The Witchfinder’s Sister by Beth Underdown (March 2017)
‘The number of women my brother Matthew killed, so far as I can reckon it, is one hundred and six… 1645. When Alice Hopkins’ husband dies in a tragic accident, she returns to the small Essex town of Manningtree, where her brother Matthew still lives. But home is no longer a place of safety. Matthew has changed, and there are rumours spreading through the town: whispers of witchcraft, and of a great book, in which he is gathering women’s names. To what lengths will Matthew’s obsession drive him? nd what choice will Alice make, when she finds herself at the very heart of his plan?’

Incendium by A.D. Swanston (February 2017)
‘Summer, 1572 and England is vulnerable. Fear of plague and insurrection taint the air, and heresy, fanaticism and religious unrest seethe beneath the surface of society. Rumour and mistrust lead to imprisonment, torture and sometimes murder. To the young lawyer Christopher Radcliff and his patron and employer, Robert Dudley, Earl of Leicester, the prospects for peace are poor. As Leicester’s chief intelligencer, Radcliff is charged with investigating both rumours of rebellion at home and invasion from abroad. That the queen’s own cousin, the Duke of Norfolk, is found guilty of treason is a sign of just how deep the dissent goes. Supporters of the imprisoned Mary Queen of Scots foment revolt, but the papist threat doesn’t just come from within. Across the channel, France is being swept up in a frenzy of brutal and bloody religious persecution while England’s other enemy of old, Spain, makes preparations to invade. Christopher’s own life is far from orderly. His relationship with the widow Katherine Allington is somewhat turbulent and he knows full well that the cut-throat world of court politics leaves no room for indiscretions. So England is a powder-keg, waiting for a spark to ignite it. And then a whisper of a plot that could provide that spark reaches Christopher. All he has to go on is a single word – ‘incendium’. But what does it mean and who lies behind it? He must find the answers before it is too late…’

Arminius by Robert Fabbri (January 2017)
Arminius by Robert Fabbri‘One man’s greatest victory. Rome’s greatest defeat. A.D. 9: In the depths of the Teutoburg Wald, in a landscape riven by ravines, darkened by ancient oak and bisected by fast-flowing streams, Arminius of the Cherusci led a confederation of six Germanic tribes in the annihilation of three Roman legions. Deep in the forest almost twenty thousand men were massacred without mercy; fewer than two hundred of them ever made it back across the Rhine. To Rome’s shame, three sacred Eagles were lost that day. But Arminius wasn’t brought up in Germania Magna – he had been raised as a Roman. This is the story of how Arminius came to turn his back on the people who raised him and went on to commit a betrayal so great and so deep, it echoed through the ages.’

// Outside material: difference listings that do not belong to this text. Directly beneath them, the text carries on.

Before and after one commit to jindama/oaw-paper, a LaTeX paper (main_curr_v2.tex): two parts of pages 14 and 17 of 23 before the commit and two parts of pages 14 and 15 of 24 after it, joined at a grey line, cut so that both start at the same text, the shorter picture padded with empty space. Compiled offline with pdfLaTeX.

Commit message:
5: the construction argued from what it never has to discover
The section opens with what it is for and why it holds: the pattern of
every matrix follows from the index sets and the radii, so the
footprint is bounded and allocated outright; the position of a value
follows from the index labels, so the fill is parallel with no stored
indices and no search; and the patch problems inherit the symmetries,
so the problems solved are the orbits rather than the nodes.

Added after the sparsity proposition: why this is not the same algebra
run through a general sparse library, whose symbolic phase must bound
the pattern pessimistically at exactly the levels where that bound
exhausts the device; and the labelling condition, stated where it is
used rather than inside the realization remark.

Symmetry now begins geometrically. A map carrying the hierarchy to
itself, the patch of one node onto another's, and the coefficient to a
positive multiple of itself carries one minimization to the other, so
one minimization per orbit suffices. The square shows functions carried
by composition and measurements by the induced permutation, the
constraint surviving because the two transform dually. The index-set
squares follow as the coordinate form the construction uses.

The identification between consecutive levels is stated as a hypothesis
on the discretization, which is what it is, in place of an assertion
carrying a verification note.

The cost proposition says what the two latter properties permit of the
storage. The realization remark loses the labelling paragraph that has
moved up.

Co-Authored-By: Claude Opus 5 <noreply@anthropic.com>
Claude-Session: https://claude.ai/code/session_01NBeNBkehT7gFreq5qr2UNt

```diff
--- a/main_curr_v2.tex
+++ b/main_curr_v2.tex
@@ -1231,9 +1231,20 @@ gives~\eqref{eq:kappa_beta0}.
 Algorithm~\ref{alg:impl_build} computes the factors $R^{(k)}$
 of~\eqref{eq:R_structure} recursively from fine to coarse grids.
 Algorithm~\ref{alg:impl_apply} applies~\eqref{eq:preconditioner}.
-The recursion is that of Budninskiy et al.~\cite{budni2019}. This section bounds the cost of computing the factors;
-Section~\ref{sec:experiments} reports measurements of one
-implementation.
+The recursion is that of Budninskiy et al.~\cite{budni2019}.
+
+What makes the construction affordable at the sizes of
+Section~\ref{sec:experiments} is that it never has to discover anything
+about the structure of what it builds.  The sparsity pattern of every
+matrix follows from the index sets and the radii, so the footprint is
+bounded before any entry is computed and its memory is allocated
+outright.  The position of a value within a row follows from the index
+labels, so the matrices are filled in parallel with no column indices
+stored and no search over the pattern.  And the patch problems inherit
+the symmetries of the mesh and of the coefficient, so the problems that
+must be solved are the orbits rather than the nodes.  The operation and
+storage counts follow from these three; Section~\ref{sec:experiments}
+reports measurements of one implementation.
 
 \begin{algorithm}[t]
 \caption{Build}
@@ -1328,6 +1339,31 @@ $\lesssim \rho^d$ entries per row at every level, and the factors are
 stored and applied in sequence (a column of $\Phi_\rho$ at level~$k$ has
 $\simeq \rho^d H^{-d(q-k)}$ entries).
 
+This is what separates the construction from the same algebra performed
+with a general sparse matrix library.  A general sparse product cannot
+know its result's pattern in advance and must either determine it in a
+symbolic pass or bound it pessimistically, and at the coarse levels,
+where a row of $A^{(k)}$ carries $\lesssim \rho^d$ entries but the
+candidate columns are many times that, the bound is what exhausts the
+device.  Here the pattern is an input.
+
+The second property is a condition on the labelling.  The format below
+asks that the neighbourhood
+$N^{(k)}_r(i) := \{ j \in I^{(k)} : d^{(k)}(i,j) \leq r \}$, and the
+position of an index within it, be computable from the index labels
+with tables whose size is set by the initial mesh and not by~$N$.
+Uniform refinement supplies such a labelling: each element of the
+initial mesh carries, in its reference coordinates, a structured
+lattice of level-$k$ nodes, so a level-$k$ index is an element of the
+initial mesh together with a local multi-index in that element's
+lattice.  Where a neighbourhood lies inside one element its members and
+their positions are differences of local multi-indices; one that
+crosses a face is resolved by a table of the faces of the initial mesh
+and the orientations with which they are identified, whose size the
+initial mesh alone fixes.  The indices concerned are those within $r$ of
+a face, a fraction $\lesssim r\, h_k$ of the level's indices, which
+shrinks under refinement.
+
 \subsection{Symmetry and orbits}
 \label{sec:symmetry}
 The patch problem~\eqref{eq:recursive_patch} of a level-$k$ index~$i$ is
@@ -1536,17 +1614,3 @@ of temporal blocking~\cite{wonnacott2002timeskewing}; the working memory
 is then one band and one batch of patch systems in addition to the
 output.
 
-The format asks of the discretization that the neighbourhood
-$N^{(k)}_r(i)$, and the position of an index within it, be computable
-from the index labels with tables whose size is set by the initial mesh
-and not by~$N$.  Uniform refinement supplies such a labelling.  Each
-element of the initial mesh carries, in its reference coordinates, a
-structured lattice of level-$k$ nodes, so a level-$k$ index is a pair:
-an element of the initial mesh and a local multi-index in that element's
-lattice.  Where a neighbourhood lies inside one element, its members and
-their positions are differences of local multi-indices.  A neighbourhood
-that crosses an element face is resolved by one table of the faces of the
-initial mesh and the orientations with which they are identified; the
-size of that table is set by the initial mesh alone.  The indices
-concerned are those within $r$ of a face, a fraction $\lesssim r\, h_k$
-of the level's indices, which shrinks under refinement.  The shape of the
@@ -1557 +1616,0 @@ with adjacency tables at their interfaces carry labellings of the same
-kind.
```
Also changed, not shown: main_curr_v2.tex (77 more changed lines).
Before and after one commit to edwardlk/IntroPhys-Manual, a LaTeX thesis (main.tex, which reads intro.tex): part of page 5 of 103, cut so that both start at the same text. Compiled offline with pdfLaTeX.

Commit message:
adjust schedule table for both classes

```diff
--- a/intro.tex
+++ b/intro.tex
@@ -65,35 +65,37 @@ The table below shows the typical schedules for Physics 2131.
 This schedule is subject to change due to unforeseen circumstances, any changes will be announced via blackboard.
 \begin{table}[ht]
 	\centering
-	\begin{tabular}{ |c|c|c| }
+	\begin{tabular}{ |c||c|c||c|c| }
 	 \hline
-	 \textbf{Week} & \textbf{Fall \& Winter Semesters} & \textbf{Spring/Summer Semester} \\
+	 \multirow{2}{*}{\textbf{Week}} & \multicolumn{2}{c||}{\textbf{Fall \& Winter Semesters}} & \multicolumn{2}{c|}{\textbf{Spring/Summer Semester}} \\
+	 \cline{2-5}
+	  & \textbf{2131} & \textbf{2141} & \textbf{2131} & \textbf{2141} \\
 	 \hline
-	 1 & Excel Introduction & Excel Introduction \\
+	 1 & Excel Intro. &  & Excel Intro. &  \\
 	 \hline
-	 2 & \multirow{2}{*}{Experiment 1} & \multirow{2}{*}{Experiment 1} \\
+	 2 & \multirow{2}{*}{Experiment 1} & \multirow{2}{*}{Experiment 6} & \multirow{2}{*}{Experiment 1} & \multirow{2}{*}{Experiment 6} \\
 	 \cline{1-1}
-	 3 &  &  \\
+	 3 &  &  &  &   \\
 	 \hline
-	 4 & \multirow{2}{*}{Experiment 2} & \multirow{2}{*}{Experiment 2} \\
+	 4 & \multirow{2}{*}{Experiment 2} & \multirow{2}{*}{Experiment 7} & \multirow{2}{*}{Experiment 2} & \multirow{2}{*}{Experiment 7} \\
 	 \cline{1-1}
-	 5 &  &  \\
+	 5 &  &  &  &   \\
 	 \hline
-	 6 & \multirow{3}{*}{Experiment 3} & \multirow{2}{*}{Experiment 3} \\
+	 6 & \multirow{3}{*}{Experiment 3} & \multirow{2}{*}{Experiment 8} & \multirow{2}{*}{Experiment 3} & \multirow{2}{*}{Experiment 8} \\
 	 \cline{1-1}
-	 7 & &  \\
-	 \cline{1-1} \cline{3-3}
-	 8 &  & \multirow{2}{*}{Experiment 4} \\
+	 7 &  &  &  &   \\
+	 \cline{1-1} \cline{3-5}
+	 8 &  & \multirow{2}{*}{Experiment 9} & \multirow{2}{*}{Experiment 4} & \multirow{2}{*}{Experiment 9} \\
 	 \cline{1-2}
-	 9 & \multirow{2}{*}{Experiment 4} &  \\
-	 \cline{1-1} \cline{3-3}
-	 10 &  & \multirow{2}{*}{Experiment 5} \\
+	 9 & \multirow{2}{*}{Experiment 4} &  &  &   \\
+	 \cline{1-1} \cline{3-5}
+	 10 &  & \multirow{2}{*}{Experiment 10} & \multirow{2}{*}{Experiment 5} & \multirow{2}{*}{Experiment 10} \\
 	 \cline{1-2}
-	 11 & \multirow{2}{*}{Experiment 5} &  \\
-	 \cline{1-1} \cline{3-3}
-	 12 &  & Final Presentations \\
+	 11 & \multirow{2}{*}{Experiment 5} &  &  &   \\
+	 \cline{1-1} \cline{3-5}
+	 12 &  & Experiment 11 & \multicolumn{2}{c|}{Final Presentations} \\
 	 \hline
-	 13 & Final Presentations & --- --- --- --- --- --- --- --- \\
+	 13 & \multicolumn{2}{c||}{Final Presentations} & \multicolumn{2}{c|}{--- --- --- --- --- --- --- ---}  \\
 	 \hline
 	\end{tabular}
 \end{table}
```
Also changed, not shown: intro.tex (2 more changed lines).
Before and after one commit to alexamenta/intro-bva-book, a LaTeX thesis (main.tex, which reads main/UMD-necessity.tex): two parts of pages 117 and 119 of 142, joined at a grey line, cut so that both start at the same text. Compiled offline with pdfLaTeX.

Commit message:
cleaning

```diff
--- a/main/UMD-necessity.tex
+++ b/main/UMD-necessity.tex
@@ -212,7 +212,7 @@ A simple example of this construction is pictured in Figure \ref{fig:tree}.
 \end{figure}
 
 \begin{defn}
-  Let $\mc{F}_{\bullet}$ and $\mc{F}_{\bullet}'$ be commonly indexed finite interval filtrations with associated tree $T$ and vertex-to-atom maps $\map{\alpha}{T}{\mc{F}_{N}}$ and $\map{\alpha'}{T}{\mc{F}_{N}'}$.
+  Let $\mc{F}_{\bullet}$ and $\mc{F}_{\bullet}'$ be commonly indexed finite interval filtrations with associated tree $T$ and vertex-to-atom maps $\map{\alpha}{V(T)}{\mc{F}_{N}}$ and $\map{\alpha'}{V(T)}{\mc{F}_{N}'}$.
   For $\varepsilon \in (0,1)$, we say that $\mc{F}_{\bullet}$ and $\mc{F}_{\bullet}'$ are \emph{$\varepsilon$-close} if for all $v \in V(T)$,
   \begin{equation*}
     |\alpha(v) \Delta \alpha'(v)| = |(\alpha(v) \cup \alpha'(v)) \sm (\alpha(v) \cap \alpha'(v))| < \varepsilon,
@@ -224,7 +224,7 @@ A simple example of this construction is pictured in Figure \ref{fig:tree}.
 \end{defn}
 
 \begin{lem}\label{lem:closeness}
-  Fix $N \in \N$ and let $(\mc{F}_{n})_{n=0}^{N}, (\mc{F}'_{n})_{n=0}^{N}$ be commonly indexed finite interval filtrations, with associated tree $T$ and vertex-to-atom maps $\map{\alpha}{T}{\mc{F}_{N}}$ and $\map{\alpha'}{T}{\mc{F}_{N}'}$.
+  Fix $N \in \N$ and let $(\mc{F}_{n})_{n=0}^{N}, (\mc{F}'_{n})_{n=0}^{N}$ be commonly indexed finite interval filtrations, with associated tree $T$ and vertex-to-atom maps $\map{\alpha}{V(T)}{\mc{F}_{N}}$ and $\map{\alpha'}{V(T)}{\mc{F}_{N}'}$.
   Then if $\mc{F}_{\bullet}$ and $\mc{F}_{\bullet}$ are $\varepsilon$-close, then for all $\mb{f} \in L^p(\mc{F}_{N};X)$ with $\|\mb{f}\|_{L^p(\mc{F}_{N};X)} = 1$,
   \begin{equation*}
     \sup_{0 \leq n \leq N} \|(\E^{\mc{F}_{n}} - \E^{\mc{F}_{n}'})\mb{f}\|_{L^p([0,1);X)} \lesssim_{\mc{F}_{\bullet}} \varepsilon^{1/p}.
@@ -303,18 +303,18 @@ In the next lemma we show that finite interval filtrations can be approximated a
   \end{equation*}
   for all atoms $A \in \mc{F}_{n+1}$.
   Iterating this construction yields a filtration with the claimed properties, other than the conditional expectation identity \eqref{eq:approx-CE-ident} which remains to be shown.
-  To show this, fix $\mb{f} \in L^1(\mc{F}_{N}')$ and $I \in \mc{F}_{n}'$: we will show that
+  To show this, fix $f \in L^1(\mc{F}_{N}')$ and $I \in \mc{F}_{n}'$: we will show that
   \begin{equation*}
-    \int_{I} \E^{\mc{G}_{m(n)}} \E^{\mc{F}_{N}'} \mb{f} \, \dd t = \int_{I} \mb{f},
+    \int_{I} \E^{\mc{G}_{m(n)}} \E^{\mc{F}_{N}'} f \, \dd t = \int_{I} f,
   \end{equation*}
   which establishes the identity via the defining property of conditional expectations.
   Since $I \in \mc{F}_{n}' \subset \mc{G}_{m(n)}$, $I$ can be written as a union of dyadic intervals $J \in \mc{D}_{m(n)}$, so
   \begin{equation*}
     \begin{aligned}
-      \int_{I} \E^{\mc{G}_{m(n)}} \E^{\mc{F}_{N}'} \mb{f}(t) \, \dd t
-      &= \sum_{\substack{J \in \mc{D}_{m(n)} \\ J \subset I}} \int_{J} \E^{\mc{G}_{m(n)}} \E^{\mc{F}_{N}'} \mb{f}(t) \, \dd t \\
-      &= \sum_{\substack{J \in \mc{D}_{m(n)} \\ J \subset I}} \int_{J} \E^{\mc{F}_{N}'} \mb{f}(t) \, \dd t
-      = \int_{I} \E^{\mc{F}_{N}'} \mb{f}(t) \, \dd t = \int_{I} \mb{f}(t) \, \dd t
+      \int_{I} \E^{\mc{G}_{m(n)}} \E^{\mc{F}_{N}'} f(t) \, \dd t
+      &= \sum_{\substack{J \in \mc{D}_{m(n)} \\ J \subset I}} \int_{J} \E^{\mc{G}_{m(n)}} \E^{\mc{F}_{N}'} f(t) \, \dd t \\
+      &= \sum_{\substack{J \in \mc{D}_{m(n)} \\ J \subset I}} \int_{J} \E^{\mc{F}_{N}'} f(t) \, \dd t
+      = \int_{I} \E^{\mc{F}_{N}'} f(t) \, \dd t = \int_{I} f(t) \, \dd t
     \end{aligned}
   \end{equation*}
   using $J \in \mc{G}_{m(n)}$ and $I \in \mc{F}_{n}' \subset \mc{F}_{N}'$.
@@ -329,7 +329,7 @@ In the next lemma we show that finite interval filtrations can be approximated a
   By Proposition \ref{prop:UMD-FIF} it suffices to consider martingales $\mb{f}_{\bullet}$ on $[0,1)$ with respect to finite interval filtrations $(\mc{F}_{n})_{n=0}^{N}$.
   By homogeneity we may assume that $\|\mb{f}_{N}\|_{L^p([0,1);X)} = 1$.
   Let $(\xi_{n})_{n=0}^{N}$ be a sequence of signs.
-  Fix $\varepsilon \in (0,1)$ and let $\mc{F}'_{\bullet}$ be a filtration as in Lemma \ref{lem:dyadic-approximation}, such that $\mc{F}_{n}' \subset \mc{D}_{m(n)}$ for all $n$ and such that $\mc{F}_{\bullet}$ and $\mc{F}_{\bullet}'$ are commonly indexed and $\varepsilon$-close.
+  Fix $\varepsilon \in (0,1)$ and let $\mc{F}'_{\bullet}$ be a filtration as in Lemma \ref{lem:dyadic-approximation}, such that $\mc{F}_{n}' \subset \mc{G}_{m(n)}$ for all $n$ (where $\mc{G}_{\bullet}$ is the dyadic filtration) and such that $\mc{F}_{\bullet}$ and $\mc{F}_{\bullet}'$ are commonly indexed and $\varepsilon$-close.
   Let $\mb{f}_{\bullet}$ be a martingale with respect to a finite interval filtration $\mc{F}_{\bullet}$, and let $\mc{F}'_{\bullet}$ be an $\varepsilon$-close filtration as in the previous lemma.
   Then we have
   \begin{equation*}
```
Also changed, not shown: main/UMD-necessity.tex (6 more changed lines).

Viper’s Blood by David Gilman (February 2017)
‘Edward III has invaded France at the head of the greatest host England has ever assembled. But his attempt to win the French crown is futile. The Dauphin will no longer meet the English in the field and the great army is mired in costly sieges, scavenging supplies from a land ruined by decades of conflict. Facing a stalemate – or worse – the English are forced to agree a treaty. But peace comes at a price. The French request that Blackstone escort their King’s daughter to Italy to see her married to one of the two brothers who rule Milan – the same brothers who killed Blackstone’s family to revenge the defeats he inflicted on them. Blackstone, the French are certain, will never leave Milan alive…’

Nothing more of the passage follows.